• Aim of the task: Only one stretch of the data below is needed. Output the lines from the one with "LegacySync[Legacy sync clients]" up to and including the one with "Worker[Python worker on", exactly as they stand.

• Extracted records:
[Start of section]
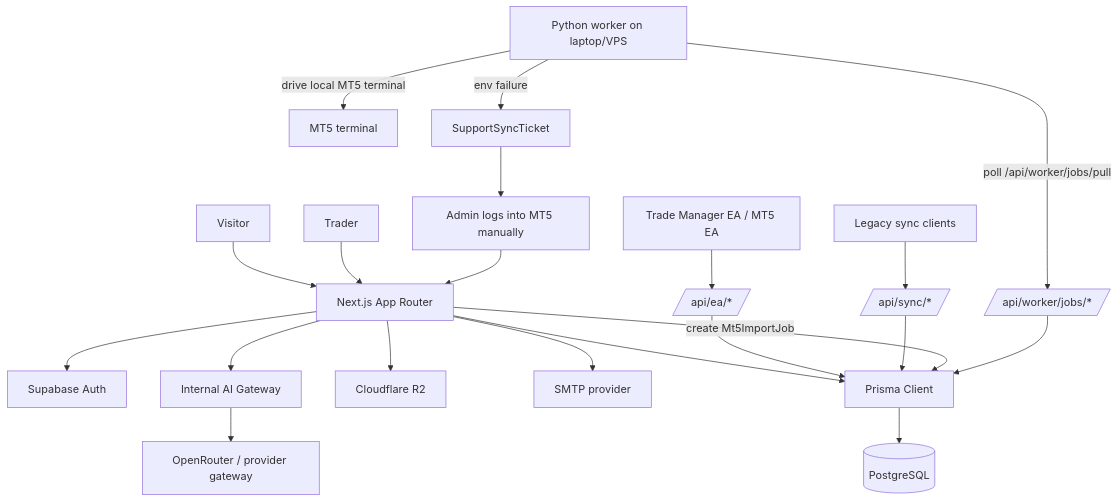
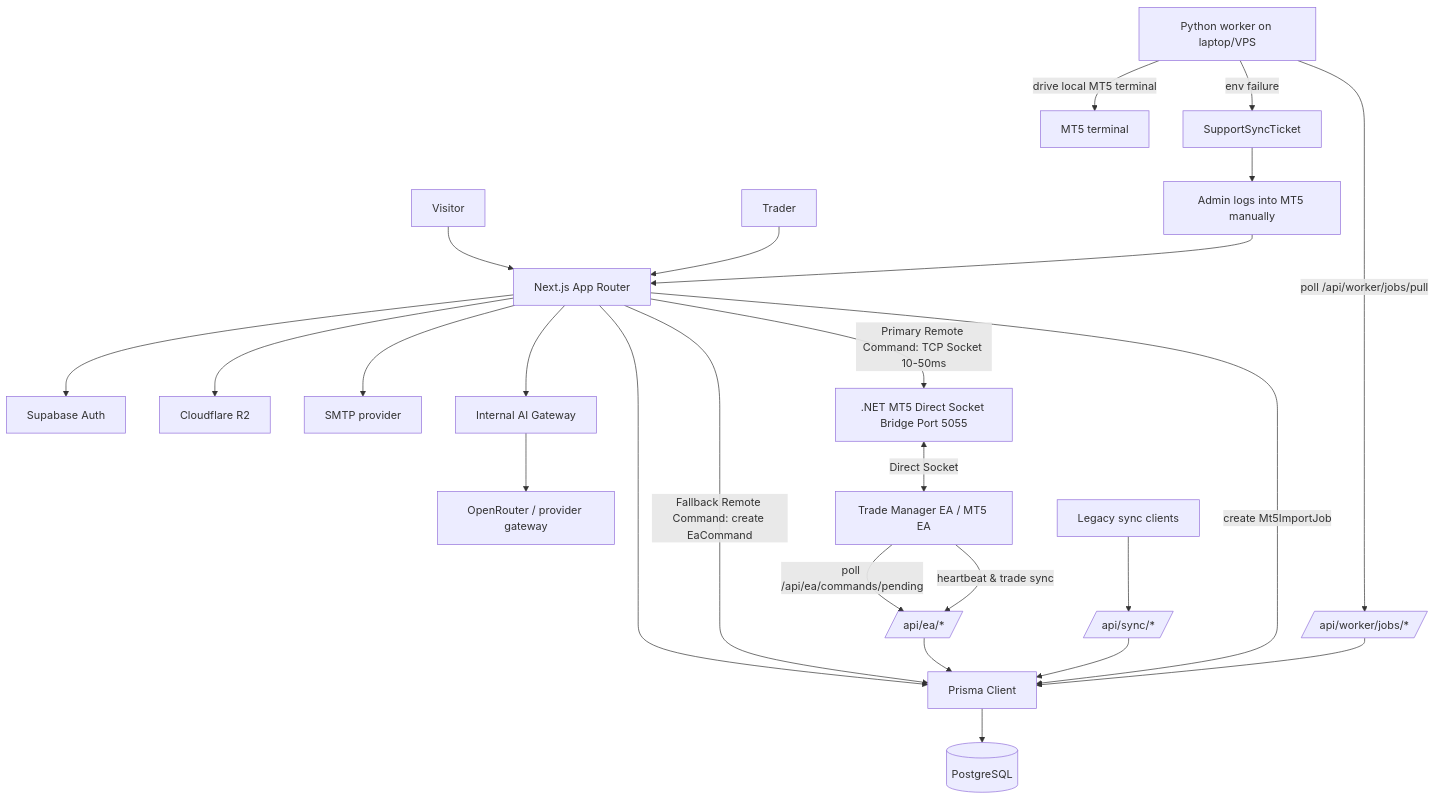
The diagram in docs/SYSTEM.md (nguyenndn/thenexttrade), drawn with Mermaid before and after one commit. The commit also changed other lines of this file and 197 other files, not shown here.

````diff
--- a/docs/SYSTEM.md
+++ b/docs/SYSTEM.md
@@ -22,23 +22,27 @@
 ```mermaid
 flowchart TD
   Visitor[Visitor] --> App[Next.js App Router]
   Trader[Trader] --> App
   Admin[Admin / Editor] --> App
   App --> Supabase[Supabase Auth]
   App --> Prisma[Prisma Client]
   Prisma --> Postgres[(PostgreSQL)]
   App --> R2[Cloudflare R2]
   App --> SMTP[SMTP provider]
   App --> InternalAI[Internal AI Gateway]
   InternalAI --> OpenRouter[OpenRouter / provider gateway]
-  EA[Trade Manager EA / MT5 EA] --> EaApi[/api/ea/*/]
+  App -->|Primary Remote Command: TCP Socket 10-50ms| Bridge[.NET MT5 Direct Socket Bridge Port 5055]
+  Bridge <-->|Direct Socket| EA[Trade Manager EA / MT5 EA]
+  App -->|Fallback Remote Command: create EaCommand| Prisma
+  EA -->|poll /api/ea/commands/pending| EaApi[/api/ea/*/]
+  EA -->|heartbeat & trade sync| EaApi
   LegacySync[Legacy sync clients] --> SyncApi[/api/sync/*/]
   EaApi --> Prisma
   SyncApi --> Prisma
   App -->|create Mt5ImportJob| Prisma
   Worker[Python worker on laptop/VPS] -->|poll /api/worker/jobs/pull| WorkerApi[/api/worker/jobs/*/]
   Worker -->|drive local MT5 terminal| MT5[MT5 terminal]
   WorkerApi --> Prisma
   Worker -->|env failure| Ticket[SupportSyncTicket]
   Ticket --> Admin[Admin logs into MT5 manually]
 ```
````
[End of section]
• Result of this task:
   LegacySync[Legacy sync clients] --> SyncApi[/api/sync/*/]
   EaApi --> Prisma
   SyncApi --> Prisma
   App -->|create Mt5ImportJob| Prisma
   Worker[Python worker on laptop/VPS] -->|poll /api/worker/jobs/pull| WorkerApi[/api/worker/jobs/*/]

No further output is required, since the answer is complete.